Marketing Japan: Ripping People Off on Tokyo Real Estate
By Mike in Tokyo Rogers
I just found an article that shows the ultimate stupidity of some people as well as the criminal dishonesty of others... During Japan's bubble, when the Nikkei hit past ¥32,000 (today it is at ¥9,500 about) people bought all sorts of curious things as investment vehicles; they bought golf club memberships, land, stocks, condominiums, you name it. And, while the prices were shooting up (1984 ~ 1989) they were fine.... But when the bubble burst, those people lost their shirts...
Especially the ones who speculated on Tokyo real estate.
Of course, as anyone knows, condominiums have no land with them, so, in a down market, they will lose 1/2 their value, like when buying a new car, once they are driven off the lot (in the case of a condo, once lived in)...
The real estate jerk who sold this poor woman, and people like her, condominums as "investments" do nothing but rip people off.
From the article:
Japan women step up to make big purchases in slow economy
After 25 years working as an accounting assistant in a leading construction company, Asako Nakano decided two summers ago that she needed to stabilize her retirement plans. So she took the plunge and bought a condominium. "The decision to put almost all my savings into a home for myself was a bit daunting, but I never hesitated," said the friendly, confident single woman. "I thought to myself, I am never going to get married, so why not invest in my future? It made sense to me." With a little assistance from her mother, the 52-year-old paid almost $100,000 as a 40% down payment for her apartment in a leafy residential area of Tokyo. Japan's effort to dig itself out of its economic malaise is getting a boost from an unlikely source - the nation's female workforce.

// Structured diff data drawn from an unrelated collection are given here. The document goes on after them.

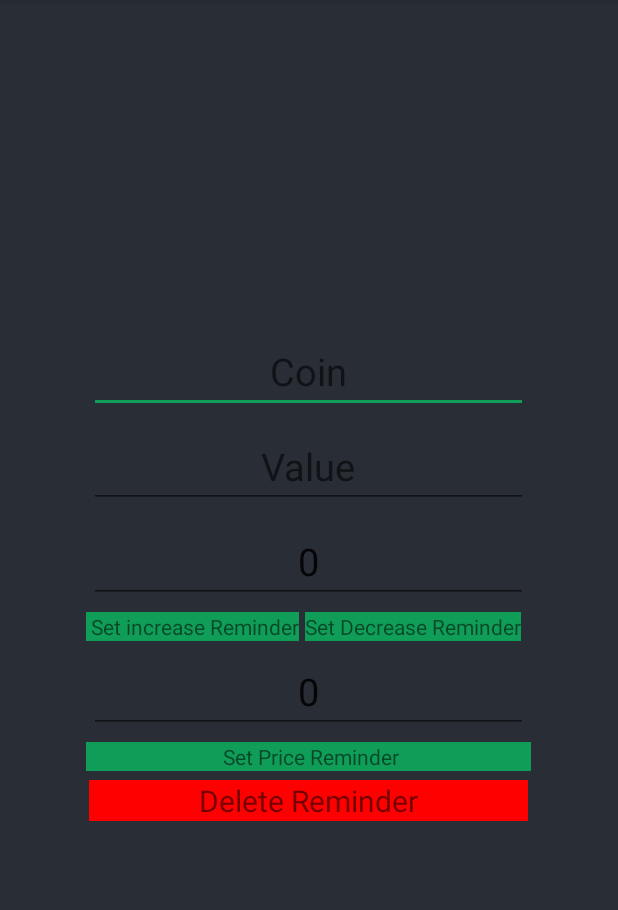
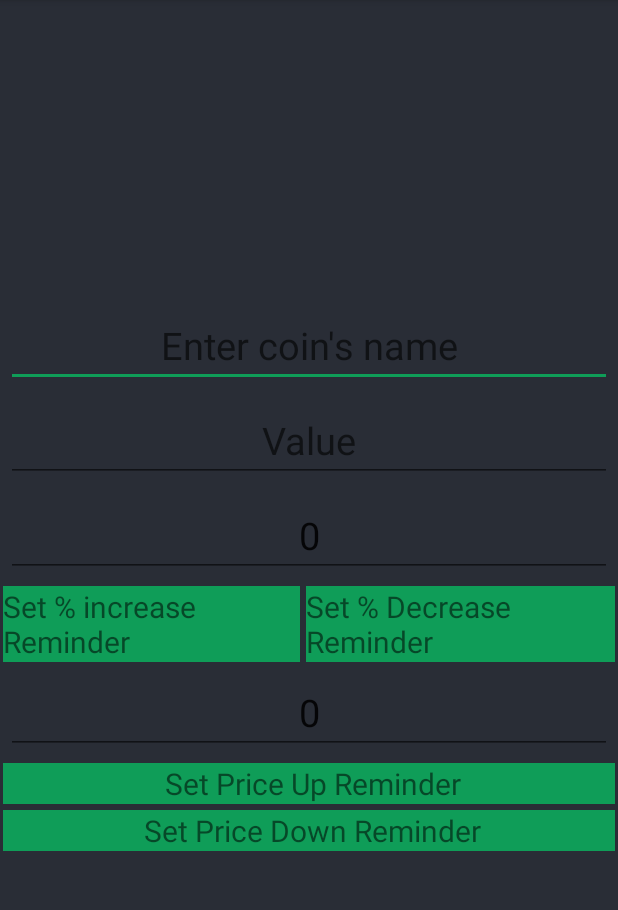
Before and after one commit to Ronin1289/Crypto-Halper, an Android app: the select screen opened directly, with no data from a screen before it, on a phone screen of 412 x 824 dp, the part 84-994 px from its top. Run offline under Robolectric (Android 15) with nearby library versions, the phone set to English and light mode, and no system bars; our stand-ins replace Volley; network calls fail.

Commit message:
Crypto Helper 2.0

```diff
--- a/app/src/main/java/com/example/cryptohelper/select.java
+++ b/app/src/main/java/com/example/cryptohelper/select.java
@@ -1,23 +1,117 @@
 package com.example.cryptohelper;
 
-import android.app.Activity;
-import androidx.appcompat.app.AppCompatActivity;
 import androidx.core.app.NotificationCompat;
 import androidx.core.app.NotificationManagerCompat;
+import androidx.core.util.Pools;
 
 import android.app.NotificationChannel;
 import android.app.NotificationManager;
-import android.app.PendingIntent;
-import android.content.Context;
 import android.content.Intent;
 import android.os.Bundle;
+import android.os.Handler;
+import android.os.Looper;
 import android.view.View;
 import android.widget.EditText;
+import android.widget.Toast;
 
-public class select extends  AppCompatActivity {
+public class select extends  MainActivity {
+    EditText Per, Pri, SName, Svalue;
+    String notif, Name = "Bitcoin", val, Bname,rgh;
+    long Current_Value;
+    CurrencyModal Ov;
+    long  Old_Value=0, T_Value;
+    long ac = 0;
+    long Peri;
+    long Prii;
+    int i,pos=0,posc=0;
 
-    public void sendNotification (String notif)
-    {
+    public void onCreate(Bundle savedInstanceState) {
+        super.onCreate(savedInstanceState);
+        setContentView(R.layout.select);
+
+        Intent intent = getIntent();
+        Per = (EditText) findViewById(R.id.ChangePercentage);
+        Pri = (EditText) findViewById(R.id.ReminderPrice);
+        SName = (EditText) findViewById(R.id.Activecoin);
+        Svalue = (EditText) findViewById(R.id.ActivecoinValue);
+    }
+
+
+    public void currentVal() {
+        Name = Bname;
+        posc=0;
+        for (CurrencyModal item : currencyModalArrayList) {
+            posc++;
+            if (item.getName().toLowerCase().contains(Name)) {
+                Ov = currencyModalArrayList.get(posc);
+                Current_Value = (long) Ov.price;
+            }
+        }
+    }
+
+
+    //Method to Create thread
+
+    class exr implements Runnable {
+        long Value;
+        String name;
+        char O;
+
+        exr(long Value, String name, char O) {
+            this.Value = Value;
+            this.name = name;
+            this.O = O;
+        }
+
+        @Override
+        public void run() {
+
+                if (O == 'U')
+                {
+                    for (i = 0; ; ) {
+                        try {
+                            Thread.sleep(5000);
+                            i++;
+                            currentVal();
+                            if (Current_Value >= Value) {
+                                sendNotification(name + "'s" + "Price is now " + Current_Value);
+                                Thread.interrupted();
+                            }
+                        } catch (InterruptedException e) {
+                            e.printStackTrace();
+                        }
+                    }
+                } else {
+                    for (i = 0; ; )
+                    {
+
+                        try {
+                        Thread.sleep(5000);
+                        i++;
+                        currentVal();
+                        if (Current_Value <= Value) {
+                            sendNotification(name + "'s" + "Price is now " + Current_Value);
+                            Thread.interrupted();
+                        }
+                    } catch (InterruptedException e) {
+                        e.printStackTrace();
+                    }
+                }
+
+            }
+        }
+
+    }
+    //Method To Start thread
+
+    private void startThread(long Value, String name, char O) {
+        exr runnable = new exr(Value, name, O);
+        new Thread(runnable).start();
+    }
+
+    //Method for sending notification
+
+    public void sendNotification(String notif) {
         {
             NotificationChannel channel = new NotificationChannel("My notification", "My Notification", NotificationManager.IMPORTANCE_DEFAULT);
             NotificationManager manager = getSystemService(NotificationManager.class);
@@ -25,131 +119,73 @@ public class select extends  AppCompatActivity {
         }
 
 
-        NotificationCompat.Builder builder= new NotificationCompat.Builder(select.this,"My notification");
-        builder.setContentTitle(("My Title"));
+        NotificationCompat.Builder builder = new NotificationCompat.Builder(select.this, "My notification");
+        builder.setContentTitle(("Price Alert"));
         builder.setContentText(notif);
         builder.setSmallIcon(R.drawable.ic_baseline_arrow_circle_up_24);
         builder.setAutoCancel(true);
         NotificationManagerCompat managerCompat = NotificationManagerCompat.from(select.this);
-        managerCompat.notify(1,builder.build());
+        managerCompat.notify(1, builder.build());
 
     }
 
-    public void onCreate(Bundle savedInstanceState) {
-        super.onCreate(savedInstanceState);
-        setContentView(R.layout.select);
 
-        Intent intent=getIntent();
-        int position =intent.getIntExtra("position",0);
-        pos = position;
+    //Method for searching value
 
-        EditText Pri = (EditText) findViewById(R.id.ReminderPrice);
-        EditText Per = (EditText) findViewById(R.id.ChangePercentage);
-        Pri.setOnClickListener(new View.OnClickListener() {
-            @Override
-            public void onClick(View view) {
-                int y;
-                y = Integer.parseInt(Per.getText().toString());
-                Prii = y;
+    public void Search() {
+        Name = SName.getText().toString();
+        Bname = Name;
+        pos = 0;
+        for (CurrencyModal item : currencyModalArrayList) {
+            if (item.getName().toLowerCase().contains(Name)) {
+                Ov = currencyModalArrayList.get(pos);
+                Old_Value = (int)Ov.price;
+                val = String.valueOf(Old_Value);
+                rgh = Ov.name;
+                Svalue.setText(val);
+                ac=pos;
             }
-        });
-        Per.setOnClickListener(new View.OnClickListener() {
-            @Override
-            public void onClick(View view) {
-                int z;
-                z = Integer.parseInt(Per.getText().toString());
-                Peri = z;
-            }
-        });
+            pos++;
+        }
+        sendNotification(rgh + "  Price is " + Old_Value);
     }
 
-    String notif,Name="Bitcoin";
-    int Current_Value = 50000,Old_Value,pos,ac=0,Peri,Prii;
+    //
+
+
+    //Percentage Up Reminder
 
     public void setReminderUP(View view) {
-        ac=1;
-        //notif=Name +"'s Price is now " + Current_Value +"$ ";
-        notif = "Entered % is " + Peri;
-        sendNotification(notif);
-
+        Search();
+        Peri = Integer.parseInt(Per.getText().toString());
+        T_Value = Old_Value * (1 + (Peri / 100));
+        startThread(T_Value, Name, 'U');
     }
 
+    //Percentage Down Reminder
+
     public void setReminderDown(View view) {
-        ac=2;
-        {
-            notif=Name +"'s Price is now " + Current_Value +"$ ";
-            sendNotification(notif);
-        }
-    }
-    public void setReminderPrice(View view) {
-
-        //notif=Name +"'s Price is now " + Current_Value +"$ ";
-        notif = "Entered % is " + Prii;
-        sendNotification(notif);
-
-    }
-    public void deleteReminder(View view) {
-        //notif=Name +"'s Price is now " + Current_Value +"$ ";
-        int pzo = (int) view.getTag();
-        notif = "Position IS" + pzo;
-
-        sendNotification(notif);
+        Search();
+        Peri = Integer.parseInt(Per.getText().toString());
+        T_Value = Old_Value * (1 - (Peri / 100));
+        startThread(T_Value, Name, 'D');
     }
 
+    //PRICE Reminder
 
-
-
-    /*public String notif;
-    public String Name="Bitcoin";
-    int Current_Value = 50000;
-    int Old_Value;
-    int pos;
-
-    public void sendNotification(String notif)
-    {
-        {
-            NotificationChannel channel = new NotificationChannel("My notification", "My Notification", NotificationManager.IMPORTANCE_DEFAULT);
-            NotificationManager manager = getSystemService(NotificationManager.class);
-            manager.createNotificationChannel(channel);
-        }
-
-
-        NotificationCompat.Builder builder= new NotificationCompat.Builder(select.this,"My notification");
-        builder.setContentTitle(("My Title"));
-        builder.setContentText(notif);
-        builder.setSmallIcon(R.drawable.ic_baseline_arrow_circle_up_24);
-        builder.setAutoCancel(true);
-        NotificationManagerCompat managerCompat = NotificationManagerCompat.from(select.this);
-
-        managerCompat.notify(1,builder.build());
-
+    public void setReminderPriceUp(View view) {
+        Search();
+        Prii = Integer.parseInt(Pri.getText().toString());
+        T_Value = Prii;
+        startThread(T_Value, Name, 'U');
     }
 
-    public int ac=0;
-    public void setReminderUP(View view) {
-        ac=1;
-        //notif=Name +"'s Price is now " + Current_Value +"$ ";
-        notif = "Entered % is " ;
-        sendNotification(notif);
+    //Price Reminder down
 
+    public void setReminderPriceDown(View view) {
+        Search();
+        //Prii = Integer.parseInt(Pri.getText().toString());
+        //T_Value = Prii;
+        //startThread(T_Value, Name, 'D');
     }
-    public void setReminderDown(View view) {
-        ac=2;
-        {
-            notif=Name +"'s Price is now " + Current_Value +"$ ";
-            sendNotification(notif);
-        }
-    }
-    public void setReminderPrice(View view) {
-
-        notif=Name +"'s Price is now " + Current_Value +"$ ";
-        sendNotification(notif);
-
-    }
-
-    public void deleteReminder(View view) {
-        notif=Name +"'s Price is now " + Current_Value +"$ ";
-        sendNotification(notif);
-    }*/
-
 }
--- a/app/src/main/res/layout/currency_rv_item.xml
+++ b/app/src/main/res/layout/currency_rv_item.xml
@@ -17,7 +17,6 @@
         android:id="@+id/idRLCurrency"
         android:layout_width="match_parent"
         android:layout_height="wrap_content"
-        android:onClick="Select1"
          >
 
         <!--android:onClick="Select"-->
--- a/app/src/main/res/layout/select.xml
+++ b/app/src/main/res/layout/select.xml
@@ -16,7 +16,7 @@
             android:layout_width="match_parent"
             android:layout_height="match_parent"
             android:textSize="25sp"
-            android:hint="Coin"
+            android:hint="Enter coin's name"
             android:textColor="@color/white"
             android:textAlignment="center"
             android:layout_margin="4dp">
@@ -53,22 +53,27 @@
                 android:layout_width="wrap_content"
                 android:layout_height="wrap_content"
                 android:orientation="horizontal">
+
                 <TextView
                     android:id="@+id/SetReminderUp"
                     android:layout_width="wrap_content"
                     android:layout_height="wrap_content"
+                    android:layout_margin="2dp"
+                    android:layout_weight="1"
+                    android:textSize="20sp"
+                    android:background="@color/purple_200"
                     android:onClick="setReminderUP"
-                    android:text=" Set increase Reminder"
-                    android:layout_weight="1"
-                    android:layout_margin="2dp"
-                    android:background="@color/purple_200">
+                    android:text= "Set % increase Reminder">
+
                 </TextView>
+
                 <TextView
                     android:id="@+id/SetReminderDown"
                     android:layout_width="wrap_content"
                     android:layout_height="wrap_content"
                     android:onClick="setReminderDown"
-                    android:text="Set Decrease Reminder"
+                    android:text="Set % Decrease Reminder"
+                    android:textSize="20sp"
                     android:layout_margin="2dp"
                     android:background="@color/purple_200"
                     android:layout_weight="1">
@@ -92,28 +97,30 @@
                     >
                 </EditText>
                 <TextView
-                    android:id="@+id/SetReminderPrice"
+                    android:id="@+id/SetReminderPriceUp"
                     android:layout_width="match_parent"
                     android:layout_height="match_parent"
-                    android:onClick="setReminderPrice"
-                    android:text=" Set Price Reminder"
+                    android:onClick="setReminderPriceUp"
+                    android:textSize="20sp"
+                    android:text=" Set Price Up Reminder"
+                    android:gravity="center"
+                    android:layout_weight="1"
+                    android:layout_margin="2dp"
+                    android:background="@color/purple_200">
+                </TextView>
+                <TextView
+                    android:id="@+id/SetReminderPriceDown"
+                    android:layout_width="match_parent"
+                    android:layout_height="match_parent"
+                    android:onClick="setReminderPriceDown"
+                    android:textSize="20sp"
+                    android:text=" Set Price Down Reminder"
                     android:gravity="center"
                     android:layout_weight="1"
                     android:layout_margin="2dp"
                     android:background="@color/purple_200">
                 </TextView>
             </LinearLayout>
-            <TextView
-                android:layout_width="match_parent"
-                android:layout_height="wrap_content"
-                android:text="Delete Reminder"
-                android:gravity="center"
-                android:layout_margin="4sp"
-                android:textSize="20sp"
-                android:background="#FF0000"
-                android:onClick="deleteReminder">
-
-            </TextView>
         </LinearLayout>
     </LinearLayout>
 </RelativeLayout>
```
Also changed, not shown: app/src/main/java/com/example/cryptohelper/CurrencyRVAdapter.java (+0 -7 lines), app/src/main/java/com/example/cryptohelper/MainActivity.java (+1 -27 lines), app/src/main/res/layout/activity_main.xml (+23 -1 lines).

I like how the article spins this bad trend of dishonest sales and misrepresentation as a "part" of the so-called economic recovery that isn't happening. For more on that read my friendMish Shedlock's blog "Global Analysis" here.
Some Real Estate Agent
What is really going on here is people are being taken advantage of by salesmen with no scruples. There's absolutely nothing wrong with buying a condominium. But being told that it is an investment for the future is just plain dishonest.